■ **Aim of the exercise**
Each line that contains the word "html" is to be copied from the records below.

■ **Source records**
Segment Open
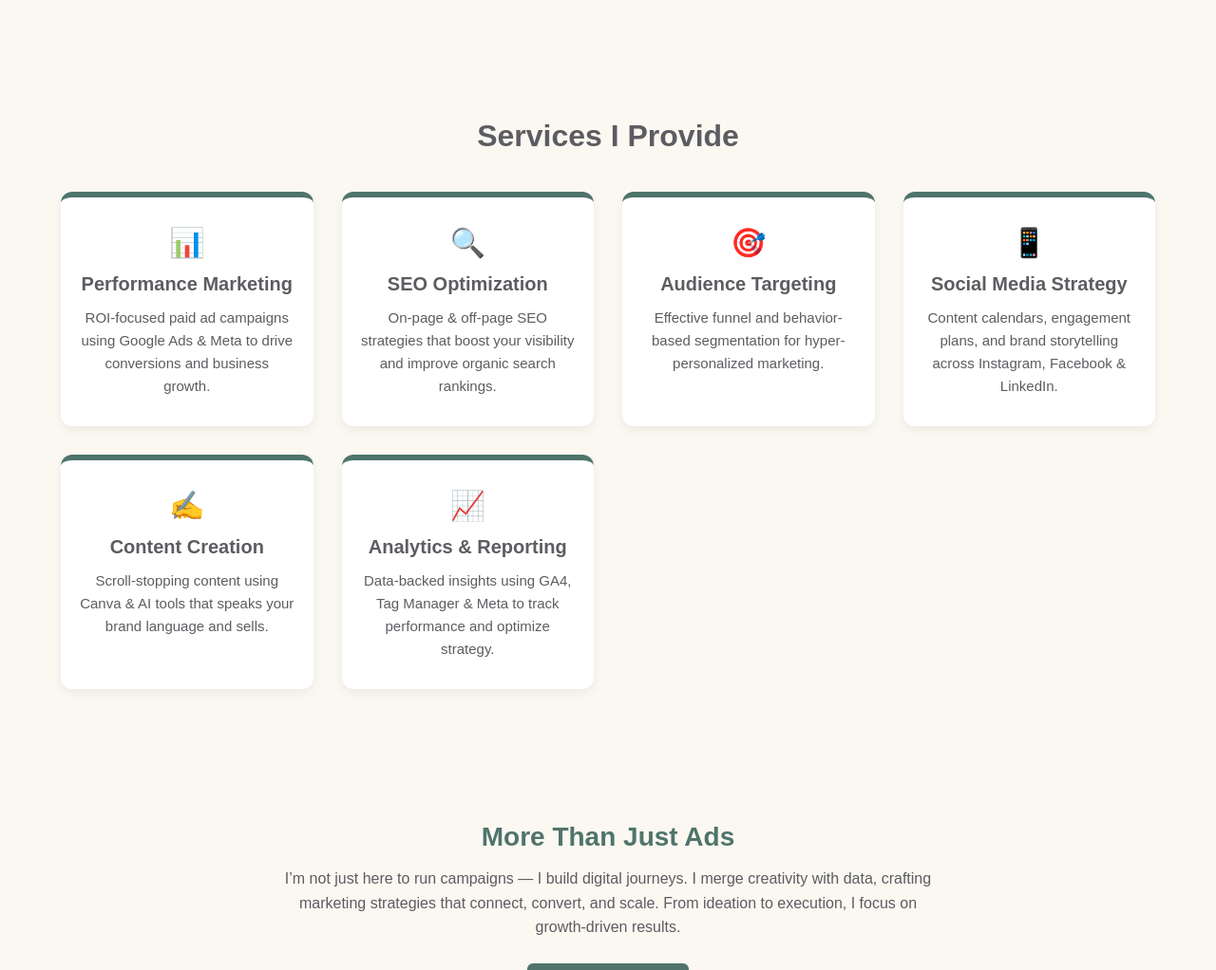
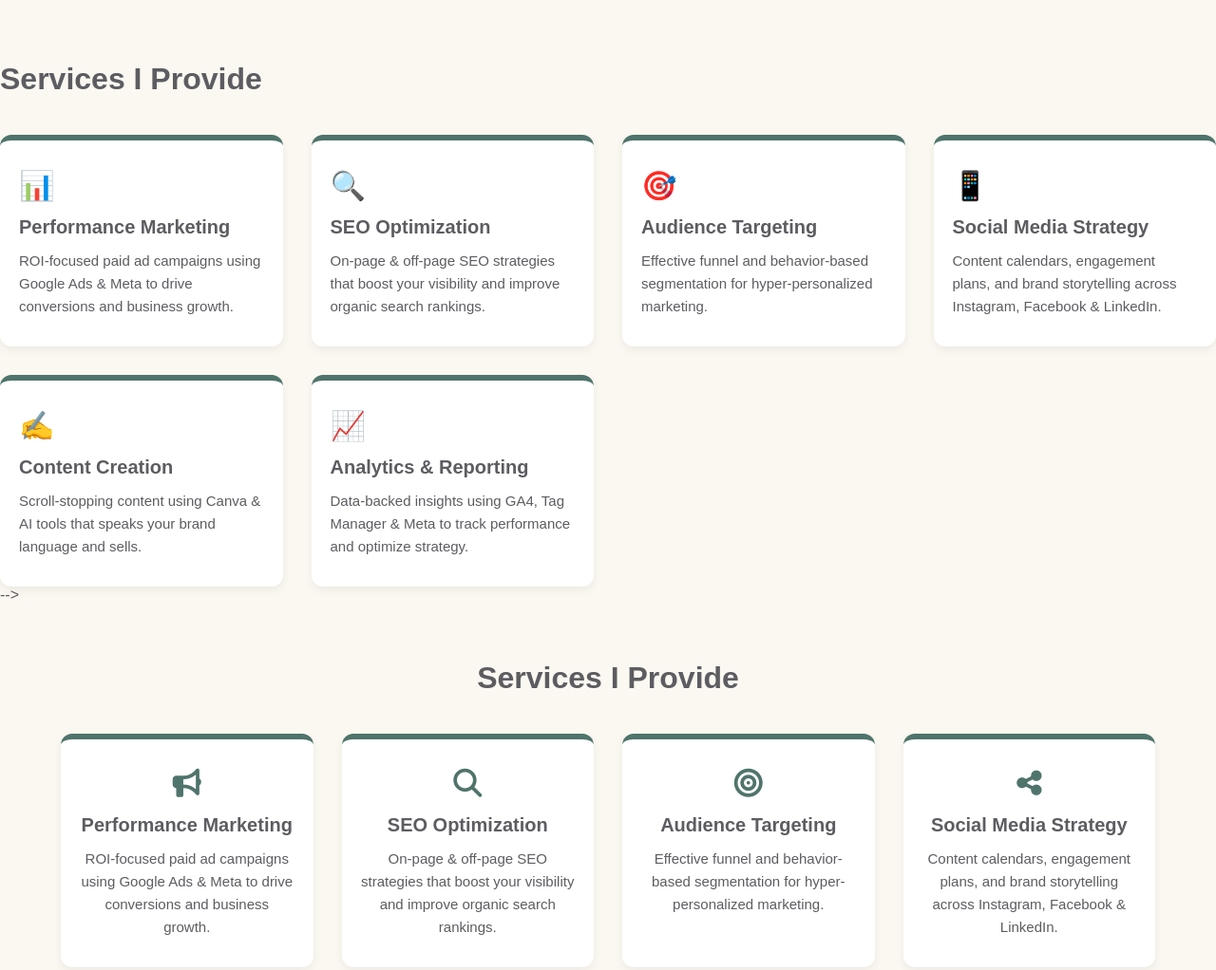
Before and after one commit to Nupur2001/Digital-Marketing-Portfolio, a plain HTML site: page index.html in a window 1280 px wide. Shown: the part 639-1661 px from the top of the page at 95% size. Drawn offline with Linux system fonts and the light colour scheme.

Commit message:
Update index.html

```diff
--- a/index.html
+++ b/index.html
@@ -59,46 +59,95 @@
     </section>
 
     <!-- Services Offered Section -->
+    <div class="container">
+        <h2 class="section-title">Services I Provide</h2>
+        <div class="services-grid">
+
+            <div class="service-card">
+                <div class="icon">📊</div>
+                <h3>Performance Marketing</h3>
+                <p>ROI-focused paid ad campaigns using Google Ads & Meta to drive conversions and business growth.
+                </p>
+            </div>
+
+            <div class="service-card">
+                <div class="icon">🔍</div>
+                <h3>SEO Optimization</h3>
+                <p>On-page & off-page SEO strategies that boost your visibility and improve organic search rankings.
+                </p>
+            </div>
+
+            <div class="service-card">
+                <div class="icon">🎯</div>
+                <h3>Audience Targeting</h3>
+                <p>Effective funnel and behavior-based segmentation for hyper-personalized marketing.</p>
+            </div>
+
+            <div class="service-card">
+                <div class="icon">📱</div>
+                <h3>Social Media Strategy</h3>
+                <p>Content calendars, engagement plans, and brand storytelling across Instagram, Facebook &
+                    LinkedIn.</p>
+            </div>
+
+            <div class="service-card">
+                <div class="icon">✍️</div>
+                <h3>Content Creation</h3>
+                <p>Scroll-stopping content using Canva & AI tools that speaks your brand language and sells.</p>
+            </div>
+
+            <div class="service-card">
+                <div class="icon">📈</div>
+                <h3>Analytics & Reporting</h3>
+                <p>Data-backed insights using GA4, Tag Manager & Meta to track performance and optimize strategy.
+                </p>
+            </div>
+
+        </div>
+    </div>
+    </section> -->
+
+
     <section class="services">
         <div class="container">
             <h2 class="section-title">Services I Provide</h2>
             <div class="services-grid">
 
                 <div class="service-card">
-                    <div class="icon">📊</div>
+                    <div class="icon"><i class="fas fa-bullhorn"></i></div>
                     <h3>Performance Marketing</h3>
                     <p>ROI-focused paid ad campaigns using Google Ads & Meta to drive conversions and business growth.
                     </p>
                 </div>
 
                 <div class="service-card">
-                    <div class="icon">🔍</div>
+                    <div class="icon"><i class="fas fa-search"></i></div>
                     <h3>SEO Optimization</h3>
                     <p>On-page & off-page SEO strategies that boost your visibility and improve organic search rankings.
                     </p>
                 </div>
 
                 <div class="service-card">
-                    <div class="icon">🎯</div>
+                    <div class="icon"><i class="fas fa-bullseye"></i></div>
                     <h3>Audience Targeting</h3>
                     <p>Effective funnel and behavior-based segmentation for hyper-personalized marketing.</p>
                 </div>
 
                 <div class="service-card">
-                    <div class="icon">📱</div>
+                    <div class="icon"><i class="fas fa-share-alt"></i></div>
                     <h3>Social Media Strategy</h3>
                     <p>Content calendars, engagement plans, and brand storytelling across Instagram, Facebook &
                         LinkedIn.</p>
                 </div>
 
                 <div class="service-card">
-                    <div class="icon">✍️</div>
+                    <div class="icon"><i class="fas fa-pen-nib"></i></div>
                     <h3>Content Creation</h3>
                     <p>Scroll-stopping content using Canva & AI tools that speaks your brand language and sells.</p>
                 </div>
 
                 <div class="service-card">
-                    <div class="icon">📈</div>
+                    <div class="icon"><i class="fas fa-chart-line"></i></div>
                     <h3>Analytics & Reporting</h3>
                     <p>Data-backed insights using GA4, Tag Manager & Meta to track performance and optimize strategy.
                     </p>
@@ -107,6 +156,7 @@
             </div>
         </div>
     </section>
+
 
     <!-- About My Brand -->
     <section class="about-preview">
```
Segment Closed
Segment Open
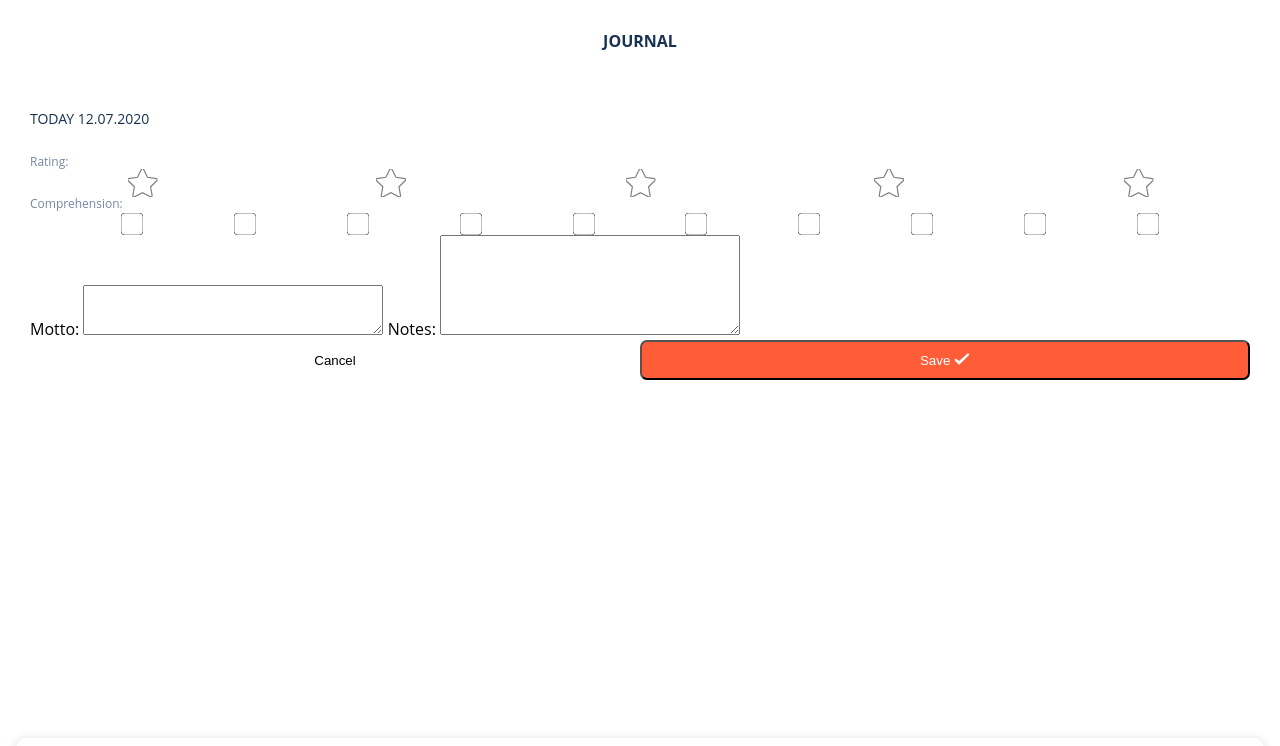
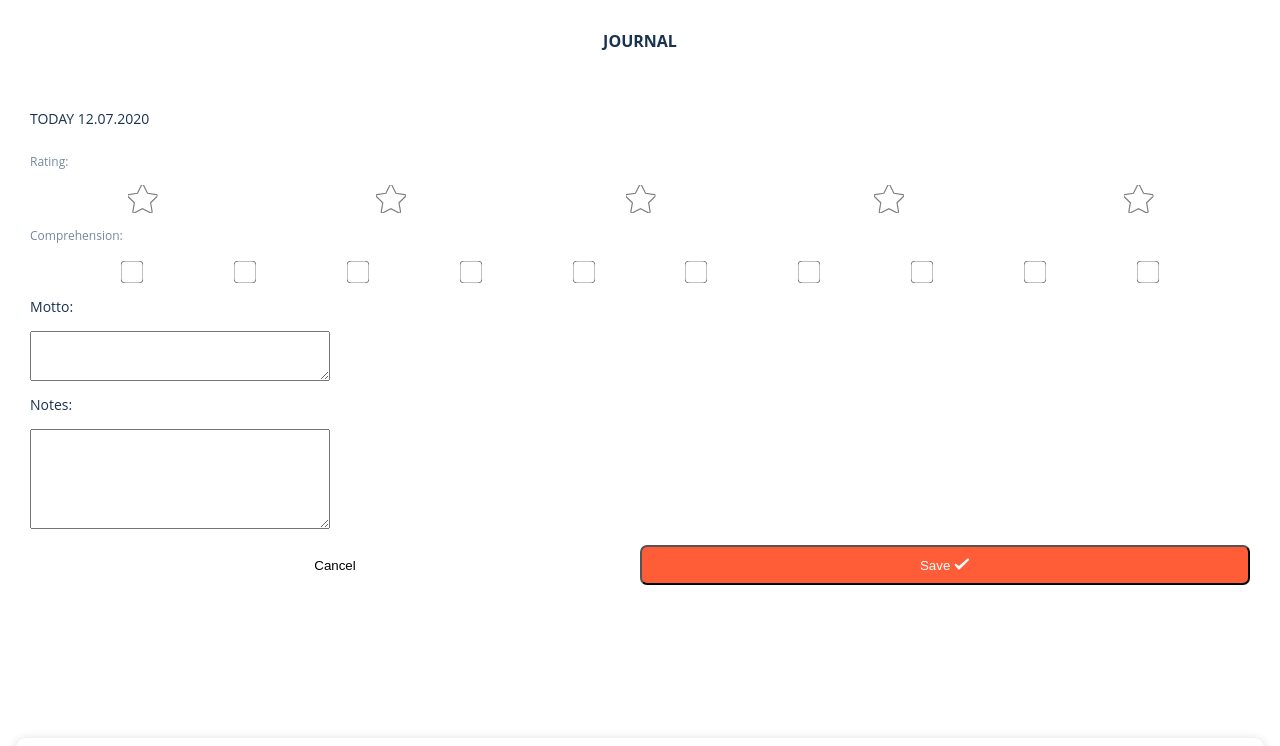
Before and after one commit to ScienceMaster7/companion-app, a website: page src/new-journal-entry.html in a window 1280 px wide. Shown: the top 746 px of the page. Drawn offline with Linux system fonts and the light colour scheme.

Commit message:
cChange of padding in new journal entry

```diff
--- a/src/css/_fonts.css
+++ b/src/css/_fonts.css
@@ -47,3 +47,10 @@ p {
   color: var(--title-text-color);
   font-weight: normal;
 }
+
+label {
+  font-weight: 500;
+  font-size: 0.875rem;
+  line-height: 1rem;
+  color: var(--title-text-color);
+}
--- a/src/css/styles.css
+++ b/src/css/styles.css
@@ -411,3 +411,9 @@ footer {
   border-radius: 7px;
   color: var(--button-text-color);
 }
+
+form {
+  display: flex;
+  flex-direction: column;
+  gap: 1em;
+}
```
Segment Closed
■ **Answer below**
Before and after one commit to Nupur2001/Digital-Marketing-Portfolio, a plain HTML site: page index.html in a window 1280 px wide. Shown: the part 639-1661 px from the top of the page at 95% size. Drawn offline with Linux system fonts and the light colour scheme.
Update index.html
--- a/index.html
+++ b/index.html
Before and after one commit to ScienceMaster7/companion-app, a website: page src/new-journal-entry.html in a window 1280 px wide. Shown: the top 746 px of the page. Drawn offline with Linux system fonts and the light colour scheme.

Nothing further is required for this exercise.